VH: hydrodynamic radius
k: Boltzmann constant
DynoMag measures the in-phase (real component) and out-of-phase (imaginary component) of the AC-susceptibility versus frequency over a wide frequency range and on various samples. Fig. 1 shows the susceptibility of a sample with a Brownian relaxation frequency of 1 kHz (corresponding to a magnetic nanoparticle system with particle diameter of 75 nm in water at 295 K). The diagram shows the real and imaginary parts. When the viscosity of the surrounding medium increases, the relaxation time also increases and the relaxation frequency decreases. This means there is a correlation between viscosity and the changes when all other parameters stay the same (temperature, particle characteristics like size distribution etc.).

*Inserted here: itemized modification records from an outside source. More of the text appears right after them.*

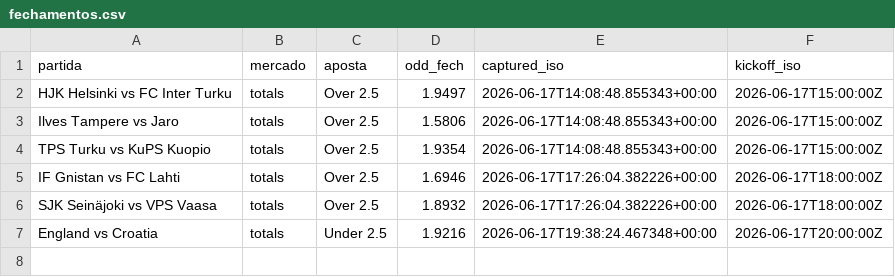
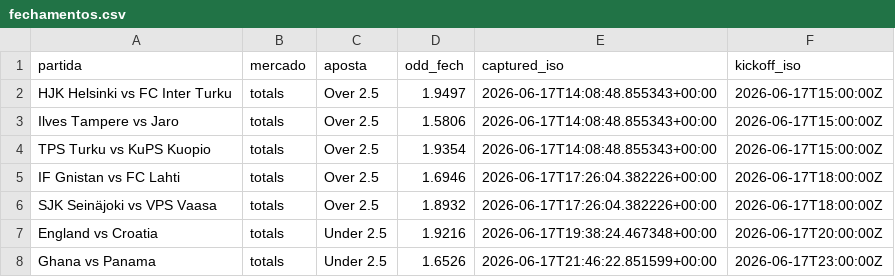
Before and after one commit to mbfelici/clv-motor, a CSV file: fechamentos.csv, drawn as a sheet.

Commit message:
captura CLV 2026-06-17T21:46:23Z

```diff
--- a/fechamentos.csv
+++ b/fechamentos.csv
@@ -7 +7,2 @@ SJK Seinäjoki vs VPS Vaasa,totals,Over 2.5,1.8932,2026-06-17T17:26:04.382226+00
 England vs Croatia,totals,Under 2.5,1.9216,2026-06-17T19:38:24.467348+00:00,2026-06-17T20:00:00Z
+Ghana vs Panama,totals,Under 2.5,1.6526,2026-06-17T21:46:22.851599+00:00,2026-06-17T23:00:00Z
```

In this publication , mixtures of water with glycerol and water with varying amounts of xanthan gum are analize. The first is a so-called Newtonian fluid, the second behaves like a non-Newtonian fluid. Xanthan gum is a natural polysaccharide and is used as thickening agent in foodstuffs. As the water-xanthan gum mix shows non-linear flow properties, it is called non-Newtonian fluid. Other know non-Newtonian fluids are blood, ketchup or quicksand.
Fig. 2 shows the viscosity of water-glycerol in various compositions. It shows AC susceptibility analysis with DynoMag, a common rheometer and values derived from literature. Fig. 3 shows results for the water-xanthan gum mix (1 %). Again, as a comparison between DynoMag and conventional measurements.
Both systems show good compliance of the nano-viscosity with the viscosity determined by conventional measurements. Note that 200 µL of the sample are enough for measurements with DynoMag which makes it the ideal tool for applications where only small amounts of a sample are available.
 T. Sriviriyakul et al. „Nanorheological studies of xanthan/water solutions using magnetic nanoparticles”, Journal of Magnetism and Magnetic Materials 473 (2019) 268–271
 S. Bogren et al. “Classification of Magnetic Nanoparticle Systems — Synthesis, Standardization and Analysis Methods in the NanoMag Project”, International Journal of Molecular Sciences 16 (2015) 20308–20325
 DynoMag Handbook 2017
Available upon request